*AIM OF THE TASK*. With the pictures left out, write every entry down exactly.

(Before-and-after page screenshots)

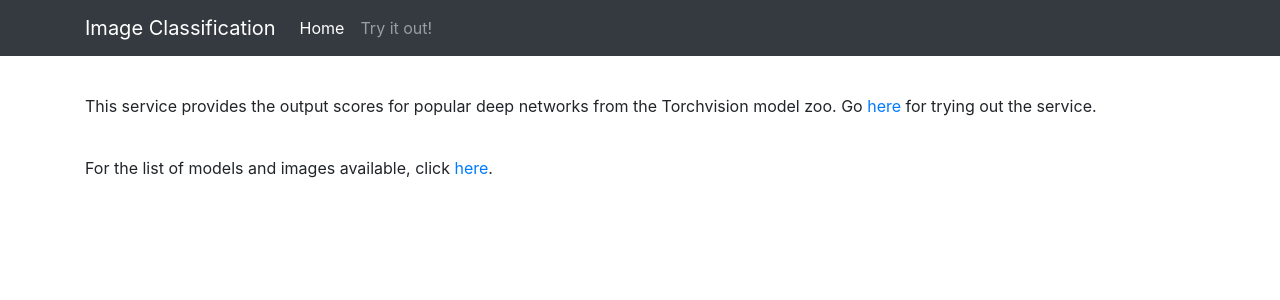
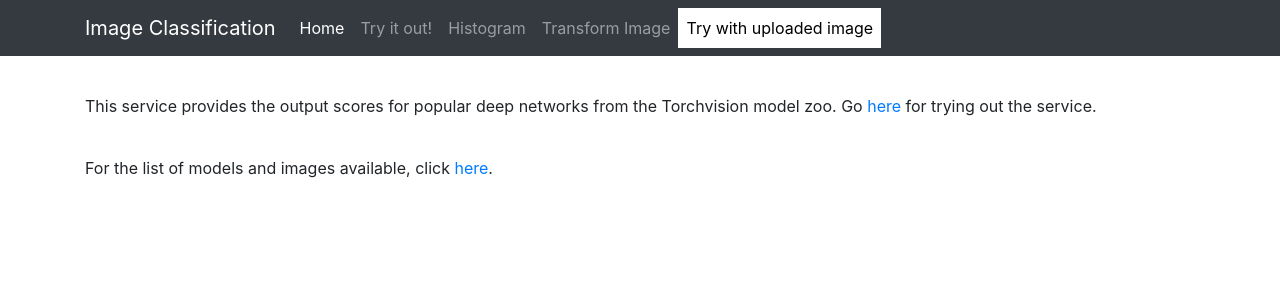
Before and after one commit to unica-isde/isde-projects-2024-I, a FastAPI app: page / in a window 1280 px wide. Shown: the top 300 px of the page. Run offline with FastAPI, Linux system fonts and the light colour scheme; some libraries are stand-ins or nearby versions.

Commit message:
✅ Completed Task 1: Image Histogram feature

```diff
--- a/app/templates/base.html
+++ b/app/templates/base.html
@@ -29,7 +29,14 @@
                 <li class="nav-item">
                     <a class="nav-link" href="/classifications">Try it out!</a>
                 </li>
-
+                <li class="nav-item">
+                    <a class="nav-link" href="/histogram">Histogram</a>
+                </li>
+                <li class="nav-item">
+                    <a class="nav-link" href="/image-transformation">Transform Image</a>
+                <li class="nav-item" style="background-color: white;">
+                    <a class="nav-link" href="/upload-image" style="color: black;">Try with uploaded image</a>
+                </li>
             </ul>
         </div>
     </div>
--- a/main.py
+++ b/main.py
@@ -1,12 +1,24 @@
 import json
+from io import BytesIO
+import base64
+import os
+import matplotlib.pyplot as plt
 from fastapi import FastAPI, Request
 from fastapi.responses import HTMLResponse
 from fastapi.staticfiles import StaticFiles
 from fastapi.templating import Jinja2Templates
+from fastapi import BackgroundTasks
+from fastapi.responses import FileResponse
 from app.config import Configuration
 from app.forms.classification_form import ClassificationForm
+from app.forms.histogram_form import HistogramForm
 from app.ml.classification_utils import classify_image
-from app.utils import list_images
+from app.utils import list_images,generate_histogram,get_image_path
+from app.utils import add_image_to_list
+import tempfile
+
+import matplotlib
+matplotlib.use("agg")
 
 
 app = FastAPI()
@@ -14,6 +26,49 @@ config = Configuration()
 
 app.mount("/static", StaticFiles(directory="app/static"), name="static")
 templates = Jinja2Templates(directory="app/templates")
+
+# Histogram Creation
+
+@app.get("/histogram", response_class=HTMLResponse)
+def create_histogram(request: Request):
+    """Creates the page for the histogram form.
+
+    Args:
+        request (Request): request issued from base.html
+
+    Returns:
+        (TemplateResponse): TemplateResponse with histogram_select.html
+    """
+    return templates.TemplateResponse(
+        "histogram_select.html",
+        {"request": request, "images": list_images()}
+    )
+
+
+@app.post("/histogram")
+async def request_histogram(request: Request):
+    """Processes the form submission and returns the histogram image.
+
+    Args:
+        request (Request): issued from histogram_select.html
+
+    Returns:
+        (Template_Response): TemplateResponse with histogram_output.html to display the histogram
+    """
+    form = HistogramForm(request)
+    await form.load_data()
+    error = form.errors
+
+    if not form.is_valid():
+        return templates.TemplateResponse("histogram_select.html", {"request": request, "errors": error})
+
+    image_path = get_image_path(form.image_id)
+    histogram_data = generate_histogram(image_path)
+
+    return templates.TemplateResponse(
+        "histogram_output.html",
+        {"request": request, "image_id": form.image_id, "histogram_data": histogram_data}
+    )
 
 
 @app.get("/info")
```
Also changed, not shown: app/forms/histogram_form.py (added, +18 -0 lines), app/templates/histogram_output.html (added, +23 -0 lines), app/templates/histogram_select.html (added, +17 -0 lines), app/utils.py (+51 -0 lines).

*RESPONSE AREA*.
Before and after one commit to unica-isde/isde-projects-2024-I, a FastAPI app: page / in a window 1280 px wide. Shown: the top 300 px of the page. Run offline with FastAPI, Linux system fonts and the light colour scheme; some libraries are stand-ins or nearby versions.

Commit message:
✅ Completed Task 1: Image Histogram feature

```diff
--- a/app/templates/base.html
+++ b/app/templates/base.html
@@ -29,7 +29,14 @@
                 <li class="nav-item">
                     <a class="nav-link" href="/classifications">Try it out!</a>
                 </li>
-
+                <li class="nav-item">
+                    <a class="nav-link" href="/histogram">Histogram</a>
+                </li>
+                <li class="nav-item">
+                    <a class="nav-link" href="/image-transformation">Transform Image</a>
+                <li class="nav-item" style="background-color: white;">
+                    <a class="nav-link" href="/upload-image" style="color: black;">Try with uploaded image</a>
+                </li>
             </ul>
         </div>
     </div>
--- a/main.py
+++ b/main.py
@@ -1,12 +1,24 @@
 import json
+from io import BytesIO
+import base64
+import os
+import matplotlib.pyplot as plt
 from fastapi import FastAPI, Request
 from fastapi.responses import HTMLResponse
 from fastapi.staticfiles import StaticFiles
 from fastapi.templating import Jinja2Templates
+from fastapi import BackgroundTasks
+from fastapi.responses import FileResponse
 from app.config import Configuration
 from app.forms.classification_form import ClassificationForm
+from app.forms.histogram_form import HistogramForm
 from app.ml.classification_utils import classify_image
-from app.utils import list_images
+from app.utils import list_images,generate_histogram,get_image_path
+from app.utils import add_image_to_list
+import tempfile
+
+import matplotlib
+matplotlib.use("agg")
 
 
 app = FastAPI()
@@ -14,6 +26,49 @@ config = Configuration()
 
 app.mount("/static", StaticFiles(directory="app/static"), name="static")
 templates = Jinja2Templates(directory="app/templates")
+
+# Histogram Creation
+
+@app.get("/histogram", response_class=HTMLResponse)
+def create_histogram(request: Request):
+    """Creates the page for the histogram form.
+
+    Args:
+        request (Request): request issued from base.html
+
+    Returns:
+        (TemplateResponse): TemplateResponse with histogram_select.html
+    """
+    return templates.TemplateResponse(
+        "histogram_select.html",
+        {"request": request, "images": list_images()}
+    )
+
+
+@app.post("/histogram")
+async def request_histogram(request: Request):
+    """Processes the form submission and returns the histogram image.
+
+    Args:
+        request (Request): issued from histogram_select.html
+
+    Returns:
+        (Template_Response): TemplateResponse with histogram_output.html to display the histogram
+    """
+    form = HistogramForm(request)
+    await form.load_data()
+    error = form.errors
+
+    if not form.is_valid():
+        return templates.TemplateResponse("histogram_select.html", {"request": request, "errors": error})
+
+    image_path = get_image_path(form.image_id)
+    histogram_data = generate_histogram(image_path)
+
+    return templates.TemplateResponse(
+        "histogram_output.html",
+        {"request": request, "image_id": form.image_id, "histogram_data": histogram_data}
+    )
 
 
 @app.get("/info")
```
Also changed, not shown: app/forms/histogram_form.py (added, +18 -0 lines), app/templates/histogram_output.html (added, +23 -0 lines), app/templates/histogram_select.html (added, +17 -0 lines), app/utils.py (+51 -0 lines).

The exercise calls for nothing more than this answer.